START Extracted entries

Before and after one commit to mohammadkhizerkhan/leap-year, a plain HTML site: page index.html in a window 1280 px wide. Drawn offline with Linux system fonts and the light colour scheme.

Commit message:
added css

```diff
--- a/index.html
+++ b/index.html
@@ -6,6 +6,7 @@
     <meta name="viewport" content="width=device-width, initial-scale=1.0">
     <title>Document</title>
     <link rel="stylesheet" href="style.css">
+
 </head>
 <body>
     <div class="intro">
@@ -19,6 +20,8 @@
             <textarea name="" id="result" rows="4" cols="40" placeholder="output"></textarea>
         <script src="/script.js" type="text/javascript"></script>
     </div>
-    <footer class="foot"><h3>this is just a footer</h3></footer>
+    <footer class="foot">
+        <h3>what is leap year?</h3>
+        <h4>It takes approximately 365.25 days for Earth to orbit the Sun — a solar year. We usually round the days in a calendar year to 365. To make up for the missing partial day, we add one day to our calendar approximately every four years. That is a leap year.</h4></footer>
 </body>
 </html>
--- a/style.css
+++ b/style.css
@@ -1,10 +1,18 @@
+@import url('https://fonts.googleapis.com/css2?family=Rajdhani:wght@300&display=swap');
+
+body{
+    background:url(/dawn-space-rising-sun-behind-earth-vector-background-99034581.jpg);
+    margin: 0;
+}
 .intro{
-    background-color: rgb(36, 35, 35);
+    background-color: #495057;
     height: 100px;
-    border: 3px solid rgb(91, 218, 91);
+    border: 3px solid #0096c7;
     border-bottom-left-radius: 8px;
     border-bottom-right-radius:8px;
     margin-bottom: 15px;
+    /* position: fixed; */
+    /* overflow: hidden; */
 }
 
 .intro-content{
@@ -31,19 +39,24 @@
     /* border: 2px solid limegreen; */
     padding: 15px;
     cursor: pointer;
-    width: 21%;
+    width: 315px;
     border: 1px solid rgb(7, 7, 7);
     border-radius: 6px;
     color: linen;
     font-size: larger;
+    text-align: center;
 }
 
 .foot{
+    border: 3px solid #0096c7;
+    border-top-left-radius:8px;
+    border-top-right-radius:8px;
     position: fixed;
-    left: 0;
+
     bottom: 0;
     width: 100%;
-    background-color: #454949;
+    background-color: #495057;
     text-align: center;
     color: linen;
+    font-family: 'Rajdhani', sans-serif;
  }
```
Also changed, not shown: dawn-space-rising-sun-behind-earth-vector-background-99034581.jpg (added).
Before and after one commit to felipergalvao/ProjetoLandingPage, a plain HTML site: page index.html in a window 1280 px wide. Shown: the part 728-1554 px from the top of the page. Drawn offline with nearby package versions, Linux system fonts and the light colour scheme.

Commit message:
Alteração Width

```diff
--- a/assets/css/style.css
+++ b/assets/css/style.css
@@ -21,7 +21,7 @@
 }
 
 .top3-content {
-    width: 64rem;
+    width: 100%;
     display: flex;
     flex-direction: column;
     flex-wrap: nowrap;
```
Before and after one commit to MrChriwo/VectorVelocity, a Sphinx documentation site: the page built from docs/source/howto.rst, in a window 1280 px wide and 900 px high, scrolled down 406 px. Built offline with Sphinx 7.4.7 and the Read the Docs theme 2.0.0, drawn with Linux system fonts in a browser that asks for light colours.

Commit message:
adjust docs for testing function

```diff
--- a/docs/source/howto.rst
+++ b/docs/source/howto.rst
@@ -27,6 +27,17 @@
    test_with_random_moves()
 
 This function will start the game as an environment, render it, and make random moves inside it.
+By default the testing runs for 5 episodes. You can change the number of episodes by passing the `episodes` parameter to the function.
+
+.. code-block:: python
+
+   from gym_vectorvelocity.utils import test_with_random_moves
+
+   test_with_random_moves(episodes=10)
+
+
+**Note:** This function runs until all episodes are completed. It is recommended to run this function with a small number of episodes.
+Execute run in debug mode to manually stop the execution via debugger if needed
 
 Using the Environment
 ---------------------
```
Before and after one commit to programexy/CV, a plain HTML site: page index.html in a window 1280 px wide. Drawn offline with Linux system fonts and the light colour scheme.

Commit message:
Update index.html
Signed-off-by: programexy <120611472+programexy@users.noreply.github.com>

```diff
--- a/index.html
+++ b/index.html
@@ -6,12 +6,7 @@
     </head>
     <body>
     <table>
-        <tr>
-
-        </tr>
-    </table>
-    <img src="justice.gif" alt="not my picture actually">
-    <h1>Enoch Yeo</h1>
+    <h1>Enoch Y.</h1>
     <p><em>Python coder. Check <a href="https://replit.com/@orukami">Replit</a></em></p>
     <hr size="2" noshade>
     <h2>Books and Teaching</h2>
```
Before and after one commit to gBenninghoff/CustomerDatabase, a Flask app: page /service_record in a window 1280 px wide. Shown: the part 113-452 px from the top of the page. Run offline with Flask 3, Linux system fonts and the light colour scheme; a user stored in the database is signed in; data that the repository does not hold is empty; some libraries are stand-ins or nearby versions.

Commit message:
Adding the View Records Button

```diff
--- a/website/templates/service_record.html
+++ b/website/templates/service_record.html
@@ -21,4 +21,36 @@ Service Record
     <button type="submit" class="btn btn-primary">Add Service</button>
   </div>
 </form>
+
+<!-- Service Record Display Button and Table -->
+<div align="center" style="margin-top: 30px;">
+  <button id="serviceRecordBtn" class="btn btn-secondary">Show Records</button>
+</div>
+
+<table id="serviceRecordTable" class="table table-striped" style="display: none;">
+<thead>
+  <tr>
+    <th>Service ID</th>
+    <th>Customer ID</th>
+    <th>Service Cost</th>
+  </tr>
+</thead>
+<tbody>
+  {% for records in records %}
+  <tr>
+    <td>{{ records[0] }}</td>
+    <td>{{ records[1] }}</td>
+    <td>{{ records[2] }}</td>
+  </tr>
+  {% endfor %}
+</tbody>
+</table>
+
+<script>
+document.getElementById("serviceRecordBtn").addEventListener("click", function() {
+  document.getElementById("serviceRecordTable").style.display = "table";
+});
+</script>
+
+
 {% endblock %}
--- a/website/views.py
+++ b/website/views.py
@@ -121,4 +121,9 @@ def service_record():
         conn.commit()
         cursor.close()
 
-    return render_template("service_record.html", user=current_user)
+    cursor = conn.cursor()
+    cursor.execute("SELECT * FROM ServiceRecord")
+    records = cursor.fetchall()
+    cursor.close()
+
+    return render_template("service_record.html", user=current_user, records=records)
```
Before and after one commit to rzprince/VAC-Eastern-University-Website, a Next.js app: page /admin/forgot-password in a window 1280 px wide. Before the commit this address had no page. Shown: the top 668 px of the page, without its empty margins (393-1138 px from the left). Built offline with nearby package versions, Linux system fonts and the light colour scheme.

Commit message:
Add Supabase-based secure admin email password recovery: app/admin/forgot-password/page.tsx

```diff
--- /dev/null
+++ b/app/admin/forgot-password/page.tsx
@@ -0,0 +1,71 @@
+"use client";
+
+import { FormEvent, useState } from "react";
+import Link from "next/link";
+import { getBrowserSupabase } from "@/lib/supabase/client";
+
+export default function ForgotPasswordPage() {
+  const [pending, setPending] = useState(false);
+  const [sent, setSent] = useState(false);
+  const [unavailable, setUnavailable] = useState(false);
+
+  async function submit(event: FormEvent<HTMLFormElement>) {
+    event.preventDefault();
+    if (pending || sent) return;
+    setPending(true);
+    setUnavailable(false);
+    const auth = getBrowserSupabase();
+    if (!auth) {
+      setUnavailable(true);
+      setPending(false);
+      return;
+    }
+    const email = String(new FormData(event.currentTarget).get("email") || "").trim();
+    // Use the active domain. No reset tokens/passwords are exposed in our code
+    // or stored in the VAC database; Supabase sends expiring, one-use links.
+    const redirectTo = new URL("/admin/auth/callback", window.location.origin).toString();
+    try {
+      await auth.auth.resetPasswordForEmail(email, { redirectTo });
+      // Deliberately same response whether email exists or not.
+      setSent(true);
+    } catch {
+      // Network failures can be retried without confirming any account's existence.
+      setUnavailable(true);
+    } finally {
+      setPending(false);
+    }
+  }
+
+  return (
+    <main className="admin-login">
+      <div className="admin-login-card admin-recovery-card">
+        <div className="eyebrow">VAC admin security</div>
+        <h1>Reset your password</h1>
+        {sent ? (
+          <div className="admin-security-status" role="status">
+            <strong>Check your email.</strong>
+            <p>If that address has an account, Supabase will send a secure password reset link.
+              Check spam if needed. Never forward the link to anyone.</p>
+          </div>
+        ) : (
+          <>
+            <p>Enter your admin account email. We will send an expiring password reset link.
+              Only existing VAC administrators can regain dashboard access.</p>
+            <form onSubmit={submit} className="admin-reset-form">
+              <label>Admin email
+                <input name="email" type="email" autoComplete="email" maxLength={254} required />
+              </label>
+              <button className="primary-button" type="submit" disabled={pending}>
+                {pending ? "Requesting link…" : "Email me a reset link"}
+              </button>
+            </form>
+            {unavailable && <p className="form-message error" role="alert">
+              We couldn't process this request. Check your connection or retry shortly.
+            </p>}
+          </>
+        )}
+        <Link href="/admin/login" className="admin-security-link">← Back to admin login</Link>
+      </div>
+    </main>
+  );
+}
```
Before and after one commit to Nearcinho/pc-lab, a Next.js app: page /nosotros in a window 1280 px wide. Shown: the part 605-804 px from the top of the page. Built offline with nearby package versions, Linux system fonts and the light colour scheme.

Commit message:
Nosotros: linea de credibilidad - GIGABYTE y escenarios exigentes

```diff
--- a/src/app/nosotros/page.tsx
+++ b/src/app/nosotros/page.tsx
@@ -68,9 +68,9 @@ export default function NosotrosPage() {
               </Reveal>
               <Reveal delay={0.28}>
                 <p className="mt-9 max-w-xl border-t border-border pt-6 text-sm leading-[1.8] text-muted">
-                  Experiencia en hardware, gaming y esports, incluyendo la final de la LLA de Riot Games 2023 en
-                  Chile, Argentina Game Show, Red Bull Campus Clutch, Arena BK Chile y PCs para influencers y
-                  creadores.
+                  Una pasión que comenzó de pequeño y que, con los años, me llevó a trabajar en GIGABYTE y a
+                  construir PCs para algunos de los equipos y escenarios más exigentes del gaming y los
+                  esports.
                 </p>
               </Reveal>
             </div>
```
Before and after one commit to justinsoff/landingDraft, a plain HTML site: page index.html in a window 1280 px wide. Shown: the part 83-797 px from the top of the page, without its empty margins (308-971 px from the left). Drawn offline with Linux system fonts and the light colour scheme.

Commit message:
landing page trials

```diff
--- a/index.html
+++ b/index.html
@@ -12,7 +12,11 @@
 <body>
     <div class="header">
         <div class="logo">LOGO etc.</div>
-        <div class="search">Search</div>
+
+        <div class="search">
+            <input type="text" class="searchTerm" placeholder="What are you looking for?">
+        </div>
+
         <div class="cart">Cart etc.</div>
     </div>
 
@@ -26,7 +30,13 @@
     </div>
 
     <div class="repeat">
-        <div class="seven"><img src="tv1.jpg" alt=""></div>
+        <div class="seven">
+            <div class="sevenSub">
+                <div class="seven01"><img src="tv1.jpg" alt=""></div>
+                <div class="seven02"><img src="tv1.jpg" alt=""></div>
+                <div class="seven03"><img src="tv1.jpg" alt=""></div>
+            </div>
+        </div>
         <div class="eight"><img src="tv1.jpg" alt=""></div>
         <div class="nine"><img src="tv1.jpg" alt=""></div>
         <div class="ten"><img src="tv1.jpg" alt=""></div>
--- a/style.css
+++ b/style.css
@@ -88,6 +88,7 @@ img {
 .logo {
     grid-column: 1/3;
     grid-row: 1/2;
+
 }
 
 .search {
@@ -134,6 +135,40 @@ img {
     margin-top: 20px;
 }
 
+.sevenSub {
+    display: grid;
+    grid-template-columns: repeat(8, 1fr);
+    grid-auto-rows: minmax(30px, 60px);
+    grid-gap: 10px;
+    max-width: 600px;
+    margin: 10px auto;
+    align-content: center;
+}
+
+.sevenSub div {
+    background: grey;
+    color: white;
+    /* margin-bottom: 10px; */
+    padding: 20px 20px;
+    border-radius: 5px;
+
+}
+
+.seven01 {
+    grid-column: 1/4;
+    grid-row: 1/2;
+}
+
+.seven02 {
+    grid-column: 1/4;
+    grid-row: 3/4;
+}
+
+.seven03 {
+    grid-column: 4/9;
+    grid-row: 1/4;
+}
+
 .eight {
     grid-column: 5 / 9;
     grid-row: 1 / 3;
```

END Extracted entries

• _Required action_
Look for the word "center" in the listing above, and copy every line where you find it.

• _Written answer_
+    text-align: center;
     text-align: center;
+<div align="center" style="margin-top: 30px;">
+    align-content: center;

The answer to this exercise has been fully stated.